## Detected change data
════════════════
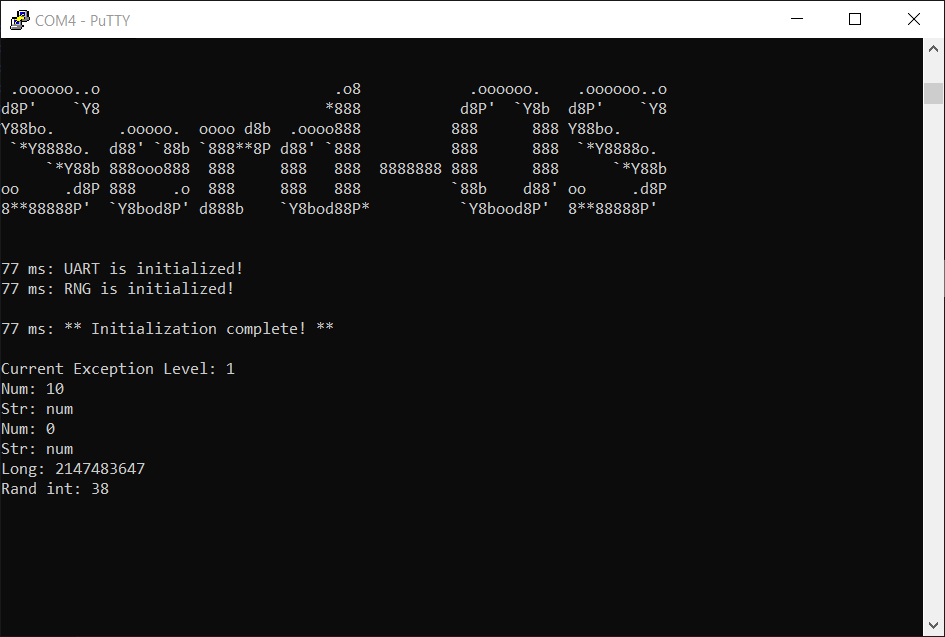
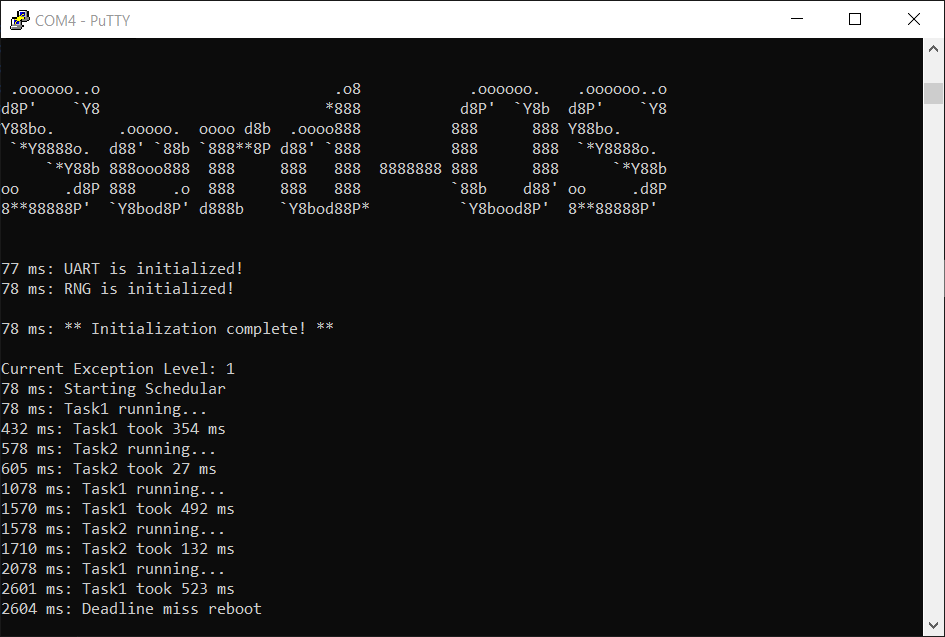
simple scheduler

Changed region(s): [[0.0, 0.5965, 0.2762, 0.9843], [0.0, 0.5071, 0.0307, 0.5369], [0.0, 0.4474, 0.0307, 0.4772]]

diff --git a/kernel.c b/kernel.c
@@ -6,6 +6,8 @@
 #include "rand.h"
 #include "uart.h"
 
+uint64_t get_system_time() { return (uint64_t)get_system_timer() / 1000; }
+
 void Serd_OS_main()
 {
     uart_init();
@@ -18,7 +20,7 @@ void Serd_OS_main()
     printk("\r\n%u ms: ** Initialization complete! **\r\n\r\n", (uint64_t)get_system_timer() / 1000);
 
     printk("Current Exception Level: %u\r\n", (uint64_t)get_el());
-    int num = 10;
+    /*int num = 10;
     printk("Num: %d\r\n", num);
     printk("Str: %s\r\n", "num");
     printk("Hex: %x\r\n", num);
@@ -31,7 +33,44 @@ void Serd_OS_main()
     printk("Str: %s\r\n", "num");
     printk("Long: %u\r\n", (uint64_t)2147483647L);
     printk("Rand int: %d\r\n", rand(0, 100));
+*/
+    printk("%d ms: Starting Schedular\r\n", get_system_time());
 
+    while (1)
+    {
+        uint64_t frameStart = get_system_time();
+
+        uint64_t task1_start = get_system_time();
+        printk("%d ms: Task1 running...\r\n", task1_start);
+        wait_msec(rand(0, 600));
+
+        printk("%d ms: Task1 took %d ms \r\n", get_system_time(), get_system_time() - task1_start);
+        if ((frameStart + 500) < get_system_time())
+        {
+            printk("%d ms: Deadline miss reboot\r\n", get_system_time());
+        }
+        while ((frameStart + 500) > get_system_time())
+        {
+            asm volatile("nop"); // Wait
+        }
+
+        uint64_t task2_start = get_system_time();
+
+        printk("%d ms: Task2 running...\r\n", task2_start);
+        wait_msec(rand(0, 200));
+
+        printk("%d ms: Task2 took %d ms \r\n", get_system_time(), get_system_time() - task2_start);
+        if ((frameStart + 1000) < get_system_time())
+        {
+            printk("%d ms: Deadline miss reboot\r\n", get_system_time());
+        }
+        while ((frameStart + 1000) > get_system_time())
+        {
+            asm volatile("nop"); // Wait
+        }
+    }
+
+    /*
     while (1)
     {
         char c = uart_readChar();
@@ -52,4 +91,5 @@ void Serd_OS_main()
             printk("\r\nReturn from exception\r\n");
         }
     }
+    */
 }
════════════════
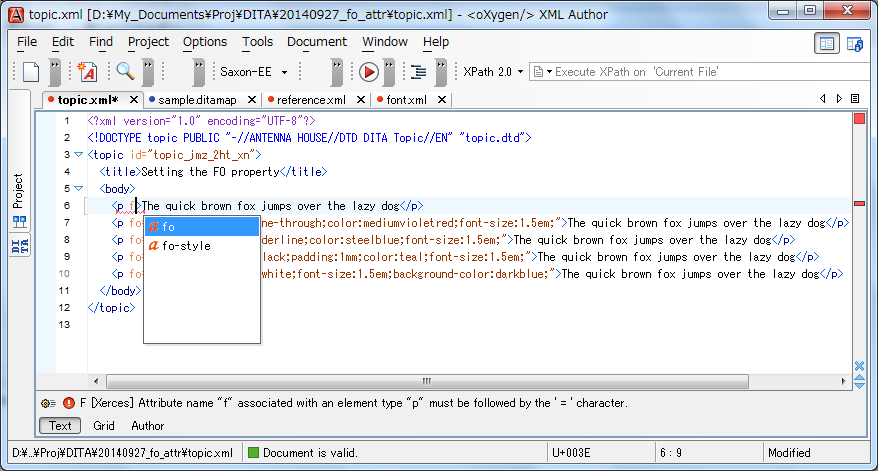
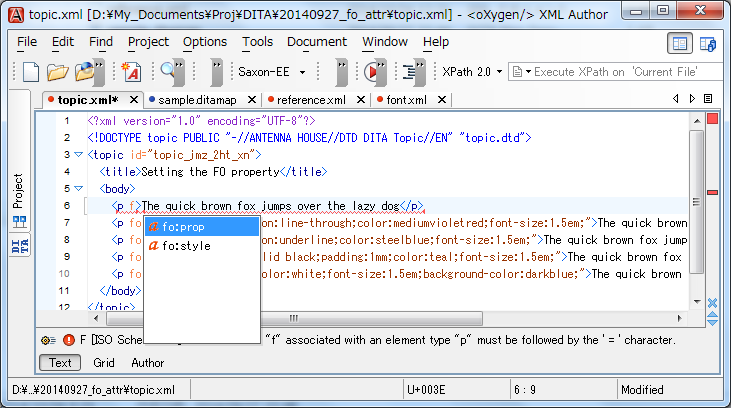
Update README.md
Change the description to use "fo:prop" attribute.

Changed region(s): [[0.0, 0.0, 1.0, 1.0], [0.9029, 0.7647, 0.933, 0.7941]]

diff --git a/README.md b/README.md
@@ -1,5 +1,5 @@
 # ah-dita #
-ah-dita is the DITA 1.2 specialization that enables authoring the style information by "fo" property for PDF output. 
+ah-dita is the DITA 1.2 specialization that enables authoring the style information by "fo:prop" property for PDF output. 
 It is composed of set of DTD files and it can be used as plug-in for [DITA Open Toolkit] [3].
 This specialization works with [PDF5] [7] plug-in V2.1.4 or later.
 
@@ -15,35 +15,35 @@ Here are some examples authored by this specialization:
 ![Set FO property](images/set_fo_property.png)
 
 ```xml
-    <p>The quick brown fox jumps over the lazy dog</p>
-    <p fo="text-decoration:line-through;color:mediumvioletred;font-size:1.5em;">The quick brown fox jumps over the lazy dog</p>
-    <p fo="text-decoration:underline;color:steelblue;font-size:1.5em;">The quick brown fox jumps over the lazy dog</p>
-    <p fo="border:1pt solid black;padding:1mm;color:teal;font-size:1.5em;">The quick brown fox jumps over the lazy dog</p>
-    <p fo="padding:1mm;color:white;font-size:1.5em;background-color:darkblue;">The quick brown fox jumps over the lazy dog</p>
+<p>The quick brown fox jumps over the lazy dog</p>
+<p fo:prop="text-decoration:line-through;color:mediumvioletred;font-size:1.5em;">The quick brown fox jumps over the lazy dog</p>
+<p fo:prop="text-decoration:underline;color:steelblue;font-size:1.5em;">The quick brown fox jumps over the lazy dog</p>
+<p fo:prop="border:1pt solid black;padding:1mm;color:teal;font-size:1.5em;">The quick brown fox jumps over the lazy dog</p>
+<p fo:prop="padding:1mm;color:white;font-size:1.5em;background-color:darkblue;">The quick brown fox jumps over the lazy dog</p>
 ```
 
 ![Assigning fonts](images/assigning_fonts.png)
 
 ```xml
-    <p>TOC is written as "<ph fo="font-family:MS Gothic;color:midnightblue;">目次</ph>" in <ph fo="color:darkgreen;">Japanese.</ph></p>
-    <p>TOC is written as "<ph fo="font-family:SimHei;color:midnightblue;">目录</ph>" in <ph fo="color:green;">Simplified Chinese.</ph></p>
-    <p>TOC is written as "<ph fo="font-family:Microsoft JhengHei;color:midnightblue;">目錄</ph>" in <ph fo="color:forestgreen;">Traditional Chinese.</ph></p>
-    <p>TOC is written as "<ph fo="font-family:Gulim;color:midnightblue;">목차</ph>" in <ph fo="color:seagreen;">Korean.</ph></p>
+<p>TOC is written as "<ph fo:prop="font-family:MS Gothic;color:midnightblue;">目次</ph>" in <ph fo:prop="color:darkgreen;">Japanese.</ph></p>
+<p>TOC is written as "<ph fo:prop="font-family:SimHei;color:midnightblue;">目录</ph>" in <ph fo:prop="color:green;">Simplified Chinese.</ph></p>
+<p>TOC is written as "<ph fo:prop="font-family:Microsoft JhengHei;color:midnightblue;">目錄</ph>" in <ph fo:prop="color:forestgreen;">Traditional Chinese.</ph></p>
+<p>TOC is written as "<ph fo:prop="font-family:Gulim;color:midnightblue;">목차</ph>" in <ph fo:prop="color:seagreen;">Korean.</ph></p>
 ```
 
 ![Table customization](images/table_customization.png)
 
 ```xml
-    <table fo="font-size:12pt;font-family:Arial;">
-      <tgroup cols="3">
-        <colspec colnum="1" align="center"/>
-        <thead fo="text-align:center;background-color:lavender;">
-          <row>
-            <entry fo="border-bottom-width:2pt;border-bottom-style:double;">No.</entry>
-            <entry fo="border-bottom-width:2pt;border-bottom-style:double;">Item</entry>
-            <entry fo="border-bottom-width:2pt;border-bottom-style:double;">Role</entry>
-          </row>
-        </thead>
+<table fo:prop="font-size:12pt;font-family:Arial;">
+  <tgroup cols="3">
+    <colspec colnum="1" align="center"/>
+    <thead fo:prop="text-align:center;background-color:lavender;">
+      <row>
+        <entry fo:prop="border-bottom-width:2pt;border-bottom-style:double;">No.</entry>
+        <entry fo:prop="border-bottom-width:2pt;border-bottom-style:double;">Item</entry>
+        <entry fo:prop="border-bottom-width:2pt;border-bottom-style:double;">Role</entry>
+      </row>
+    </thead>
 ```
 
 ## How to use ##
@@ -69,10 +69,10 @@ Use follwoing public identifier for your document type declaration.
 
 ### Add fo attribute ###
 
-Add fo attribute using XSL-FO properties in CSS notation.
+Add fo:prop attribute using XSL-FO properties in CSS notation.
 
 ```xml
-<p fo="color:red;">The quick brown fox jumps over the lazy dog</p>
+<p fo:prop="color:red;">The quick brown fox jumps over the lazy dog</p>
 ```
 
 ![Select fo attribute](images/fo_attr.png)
════════════════
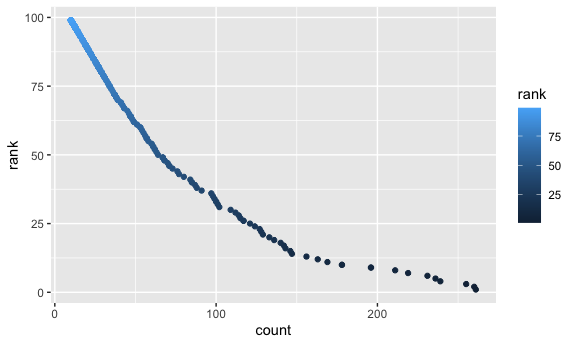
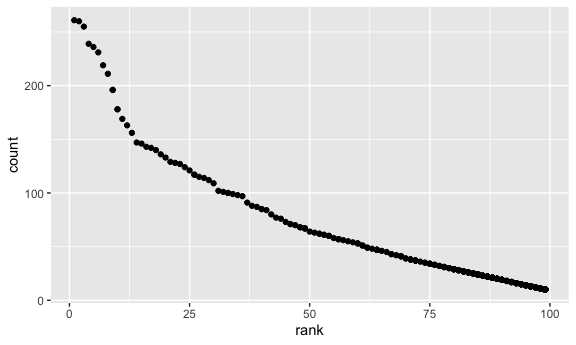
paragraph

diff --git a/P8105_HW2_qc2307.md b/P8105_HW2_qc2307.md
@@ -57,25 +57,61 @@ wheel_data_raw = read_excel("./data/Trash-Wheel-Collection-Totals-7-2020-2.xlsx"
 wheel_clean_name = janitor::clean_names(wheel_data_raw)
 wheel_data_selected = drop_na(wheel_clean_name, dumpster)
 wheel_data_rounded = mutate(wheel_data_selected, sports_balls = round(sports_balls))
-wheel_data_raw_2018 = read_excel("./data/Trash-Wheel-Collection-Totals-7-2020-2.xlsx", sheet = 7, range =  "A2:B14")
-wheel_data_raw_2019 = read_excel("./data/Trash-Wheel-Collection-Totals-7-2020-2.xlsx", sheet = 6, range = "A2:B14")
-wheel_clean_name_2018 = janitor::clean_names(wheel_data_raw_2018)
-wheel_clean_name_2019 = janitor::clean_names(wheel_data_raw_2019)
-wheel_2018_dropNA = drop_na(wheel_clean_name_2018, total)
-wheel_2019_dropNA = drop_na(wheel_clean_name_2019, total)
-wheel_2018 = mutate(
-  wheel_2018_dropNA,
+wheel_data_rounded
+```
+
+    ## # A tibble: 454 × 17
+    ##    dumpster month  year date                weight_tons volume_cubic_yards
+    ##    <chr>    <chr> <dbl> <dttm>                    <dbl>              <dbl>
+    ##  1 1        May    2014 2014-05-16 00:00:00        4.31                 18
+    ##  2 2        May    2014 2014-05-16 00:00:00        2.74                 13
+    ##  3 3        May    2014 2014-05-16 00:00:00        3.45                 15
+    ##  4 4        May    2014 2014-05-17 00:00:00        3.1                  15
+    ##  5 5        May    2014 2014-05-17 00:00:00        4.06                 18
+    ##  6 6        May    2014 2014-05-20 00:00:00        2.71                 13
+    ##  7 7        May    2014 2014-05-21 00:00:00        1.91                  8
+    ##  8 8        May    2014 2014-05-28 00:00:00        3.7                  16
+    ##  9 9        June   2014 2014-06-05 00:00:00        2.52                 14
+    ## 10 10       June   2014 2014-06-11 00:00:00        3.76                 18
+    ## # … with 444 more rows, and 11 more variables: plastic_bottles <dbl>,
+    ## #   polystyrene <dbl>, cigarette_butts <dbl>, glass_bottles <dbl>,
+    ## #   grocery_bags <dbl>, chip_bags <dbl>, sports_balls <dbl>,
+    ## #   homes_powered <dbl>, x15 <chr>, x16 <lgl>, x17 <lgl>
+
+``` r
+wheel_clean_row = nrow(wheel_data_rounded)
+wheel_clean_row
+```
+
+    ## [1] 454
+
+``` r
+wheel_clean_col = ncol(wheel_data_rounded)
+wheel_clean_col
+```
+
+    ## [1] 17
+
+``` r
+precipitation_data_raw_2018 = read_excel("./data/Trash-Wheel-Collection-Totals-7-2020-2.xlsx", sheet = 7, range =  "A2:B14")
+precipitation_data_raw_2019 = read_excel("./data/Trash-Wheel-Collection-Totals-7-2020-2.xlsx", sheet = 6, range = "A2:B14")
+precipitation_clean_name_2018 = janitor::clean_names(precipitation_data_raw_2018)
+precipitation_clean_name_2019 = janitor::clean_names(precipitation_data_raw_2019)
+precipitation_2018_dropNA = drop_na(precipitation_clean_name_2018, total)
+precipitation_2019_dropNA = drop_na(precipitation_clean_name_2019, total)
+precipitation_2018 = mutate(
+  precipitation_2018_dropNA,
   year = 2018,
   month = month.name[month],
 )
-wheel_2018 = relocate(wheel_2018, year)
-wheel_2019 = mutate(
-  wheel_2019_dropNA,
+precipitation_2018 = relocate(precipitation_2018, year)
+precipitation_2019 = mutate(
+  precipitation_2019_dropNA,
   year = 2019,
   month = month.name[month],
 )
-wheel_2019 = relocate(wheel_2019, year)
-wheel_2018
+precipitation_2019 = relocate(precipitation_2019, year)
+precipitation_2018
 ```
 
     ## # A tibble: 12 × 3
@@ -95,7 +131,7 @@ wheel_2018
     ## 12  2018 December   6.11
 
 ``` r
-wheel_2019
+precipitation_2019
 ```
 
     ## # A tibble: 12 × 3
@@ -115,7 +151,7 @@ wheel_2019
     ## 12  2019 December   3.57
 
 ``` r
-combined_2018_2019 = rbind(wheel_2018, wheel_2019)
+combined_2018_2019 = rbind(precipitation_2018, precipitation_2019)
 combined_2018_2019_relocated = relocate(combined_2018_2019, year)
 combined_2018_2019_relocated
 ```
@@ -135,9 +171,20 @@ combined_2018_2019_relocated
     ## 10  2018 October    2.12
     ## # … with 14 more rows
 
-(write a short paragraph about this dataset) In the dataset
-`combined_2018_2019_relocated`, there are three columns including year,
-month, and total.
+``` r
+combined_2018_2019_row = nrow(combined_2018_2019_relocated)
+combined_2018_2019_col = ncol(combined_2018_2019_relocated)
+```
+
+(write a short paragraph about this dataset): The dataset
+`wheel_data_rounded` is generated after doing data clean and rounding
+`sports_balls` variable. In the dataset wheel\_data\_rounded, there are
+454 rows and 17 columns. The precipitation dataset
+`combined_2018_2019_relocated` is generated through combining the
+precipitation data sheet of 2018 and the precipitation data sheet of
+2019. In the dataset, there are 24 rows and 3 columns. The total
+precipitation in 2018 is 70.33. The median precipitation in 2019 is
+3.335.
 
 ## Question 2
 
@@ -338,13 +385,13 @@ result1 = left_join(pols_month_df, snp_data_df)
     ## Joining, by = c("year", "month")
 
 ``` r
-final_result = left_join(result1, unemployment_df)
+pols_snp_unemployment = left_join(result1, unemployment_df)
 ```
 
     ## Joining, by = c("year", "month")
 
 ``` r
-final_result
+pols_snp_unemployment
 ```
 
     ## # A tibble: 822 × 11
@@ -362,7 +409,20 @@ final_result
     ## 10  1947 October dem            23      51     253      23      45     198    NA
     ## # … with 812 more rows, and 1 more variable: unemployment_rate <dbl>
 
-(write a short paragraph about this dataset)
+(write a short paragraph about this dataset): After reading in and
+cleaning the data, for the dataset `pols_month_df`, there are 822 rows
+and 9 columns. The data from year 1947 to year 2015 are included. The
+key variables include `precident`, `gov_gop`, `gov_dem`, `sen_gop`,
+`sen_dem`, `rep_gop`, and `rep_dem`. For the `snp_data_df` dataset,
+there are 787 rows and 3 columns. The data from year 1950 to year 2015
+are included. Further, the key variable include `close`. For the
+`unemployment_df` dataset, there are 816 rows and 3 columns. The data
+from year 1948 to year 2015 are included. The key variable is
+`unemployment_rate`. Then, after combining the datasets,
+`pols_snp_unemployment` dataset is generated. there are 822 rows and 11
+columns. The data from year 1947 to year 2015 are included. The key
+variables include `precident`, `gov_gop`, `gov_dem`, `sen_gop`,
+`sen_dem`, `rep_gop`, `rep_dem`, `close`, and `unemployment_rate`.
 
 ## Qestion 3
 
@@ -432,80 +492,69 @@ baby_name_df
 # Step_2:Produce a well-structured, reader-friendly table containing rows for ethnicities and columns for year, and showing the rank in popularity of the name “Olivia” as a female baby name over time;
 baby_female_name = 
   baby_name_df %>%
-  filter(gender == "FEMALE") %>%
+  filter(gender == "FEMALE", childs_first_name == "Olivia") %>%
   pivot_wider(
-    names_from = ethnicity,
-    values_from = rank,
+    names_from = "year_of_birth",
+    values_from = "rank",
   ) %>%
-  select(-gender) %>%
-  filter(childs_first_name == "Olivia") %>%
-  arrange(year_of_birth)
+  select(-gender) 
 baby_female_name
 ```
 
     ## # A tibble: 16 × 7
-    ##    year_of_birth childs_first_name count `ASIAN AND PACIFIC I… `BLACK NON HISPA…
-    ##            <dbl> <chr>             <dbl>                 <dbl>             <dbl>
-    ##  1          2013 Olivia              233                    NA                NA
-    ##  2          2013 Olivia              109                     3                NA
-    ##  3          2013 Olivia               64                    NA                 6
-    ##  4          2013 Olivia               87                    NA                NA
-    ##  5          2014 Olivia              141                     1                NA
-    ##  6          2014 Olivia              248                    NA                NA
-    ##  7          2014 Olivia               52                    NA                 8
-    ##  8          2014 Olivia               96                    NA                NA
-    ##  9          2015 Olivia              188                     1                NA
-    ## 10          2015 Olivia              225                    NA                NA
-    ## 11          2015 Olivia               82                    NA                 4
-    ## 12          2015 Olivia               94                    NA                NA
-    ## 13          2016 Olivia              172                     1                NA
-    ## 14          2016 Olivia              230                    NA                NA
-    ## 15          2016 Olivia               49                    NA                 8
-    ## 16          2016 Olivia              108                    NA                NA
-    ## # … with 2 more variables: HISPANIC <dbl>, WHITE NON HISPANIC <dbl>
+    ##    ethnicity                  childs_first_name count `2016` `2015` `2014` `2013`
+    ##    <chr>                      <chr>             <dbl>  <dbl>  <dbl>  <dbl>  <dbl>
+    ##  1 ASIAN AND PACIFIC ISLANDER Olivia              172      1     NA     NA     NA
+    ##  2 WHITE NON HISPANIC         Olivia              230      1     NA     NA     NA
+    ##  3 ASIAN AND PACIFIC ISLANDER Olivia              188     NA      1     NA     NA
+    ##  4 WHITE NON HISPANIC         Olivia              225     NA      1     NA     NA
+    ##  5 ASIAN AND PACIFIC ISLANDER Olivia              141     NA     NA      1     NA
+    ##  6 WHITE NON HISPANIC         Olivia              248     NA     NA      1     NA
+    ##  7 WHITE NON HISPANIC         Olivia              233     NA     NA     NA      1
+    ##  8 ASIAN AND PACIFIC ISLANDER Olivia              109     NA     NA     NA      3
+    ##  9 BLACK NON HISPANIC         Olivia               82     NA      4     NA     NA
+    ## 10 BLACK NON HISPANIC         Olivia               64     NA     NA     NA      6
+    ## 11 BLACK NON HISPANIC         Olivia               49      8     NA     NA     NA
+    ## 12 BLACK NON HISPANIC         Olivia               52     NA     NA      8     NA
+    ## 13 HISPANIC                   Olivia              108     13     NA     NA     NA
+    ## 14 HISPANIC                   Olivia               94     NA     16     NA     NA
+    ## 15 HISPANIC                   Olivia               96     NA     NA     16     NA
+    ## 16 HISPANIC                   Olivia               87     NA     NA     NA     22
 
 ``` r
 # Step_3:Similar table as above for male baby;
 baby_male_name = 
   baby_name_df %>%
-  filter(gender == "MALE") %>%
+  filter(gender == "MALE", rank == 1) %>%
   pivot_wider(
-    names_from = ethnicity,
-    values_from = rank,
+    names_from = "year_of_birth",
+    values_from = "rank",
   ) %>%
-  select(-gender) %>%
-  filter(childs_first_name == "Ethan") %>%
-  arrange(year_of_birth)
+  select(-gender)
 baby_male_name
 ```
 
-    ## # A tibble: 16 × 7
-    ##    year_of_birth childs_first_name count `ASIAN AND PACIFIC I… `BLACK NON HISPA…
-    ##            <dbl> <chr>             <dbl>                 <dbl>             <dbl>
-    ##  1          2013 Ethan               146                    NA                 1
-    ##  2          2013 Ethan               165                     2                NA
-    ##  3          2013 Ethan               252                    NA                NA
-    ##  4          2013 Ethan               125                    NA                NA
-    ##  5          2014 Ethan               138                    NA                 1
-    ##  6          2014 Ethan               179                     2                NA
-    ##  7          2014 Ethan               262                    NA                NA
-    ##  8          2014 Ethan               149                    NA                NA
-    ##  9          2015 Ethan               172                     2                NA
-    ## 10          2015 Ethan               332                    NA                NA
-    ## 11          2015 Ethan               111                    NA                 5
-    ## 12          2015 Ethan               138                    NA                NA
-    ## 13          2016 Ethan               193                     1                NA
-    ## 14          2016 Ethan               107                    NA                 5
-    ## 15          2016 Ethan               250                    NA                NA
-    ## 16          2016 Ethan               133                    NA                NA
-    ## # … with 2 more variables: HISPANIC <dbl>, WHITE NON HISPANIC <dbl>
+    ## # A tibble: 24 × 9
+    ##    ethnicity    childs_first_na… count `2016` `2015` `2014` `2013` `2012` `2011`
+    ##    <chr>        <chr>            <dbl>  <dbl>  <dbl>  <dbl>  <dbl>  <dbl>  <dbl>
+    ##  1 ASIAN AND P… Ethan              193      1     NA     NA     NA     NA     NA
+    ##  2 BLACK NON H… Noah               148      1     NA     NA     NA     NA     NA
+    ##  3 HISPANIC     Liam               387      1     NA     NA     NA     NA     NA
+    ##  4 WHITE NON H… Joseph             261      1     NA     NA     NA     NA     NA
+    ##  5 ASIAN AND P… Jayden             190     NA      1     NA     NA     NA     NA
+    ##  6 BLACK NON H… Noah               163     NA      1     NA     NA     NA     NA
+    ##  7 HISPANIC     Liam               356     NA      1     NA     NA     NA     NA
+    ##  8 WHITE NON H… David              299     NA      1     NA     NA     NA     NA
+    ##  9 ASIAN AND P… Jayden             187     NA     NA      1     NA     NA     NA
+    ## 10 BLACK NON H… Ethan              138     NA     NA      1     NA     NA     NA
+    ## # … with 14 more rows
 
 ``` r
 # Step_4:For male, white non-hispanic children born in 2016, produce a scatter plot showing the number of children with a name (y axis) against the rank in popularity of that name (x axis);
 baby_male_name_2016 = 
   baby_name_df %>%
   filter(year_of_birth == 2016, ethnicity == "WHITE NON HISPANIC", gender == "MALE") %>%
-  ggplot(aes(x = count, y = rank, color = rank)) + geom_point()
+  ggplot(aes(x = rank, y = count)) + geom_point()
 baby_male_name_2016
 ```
════════════════
Nothing but a number is expected here: the number of lines above that hold the word "rows".

## Exercise output
11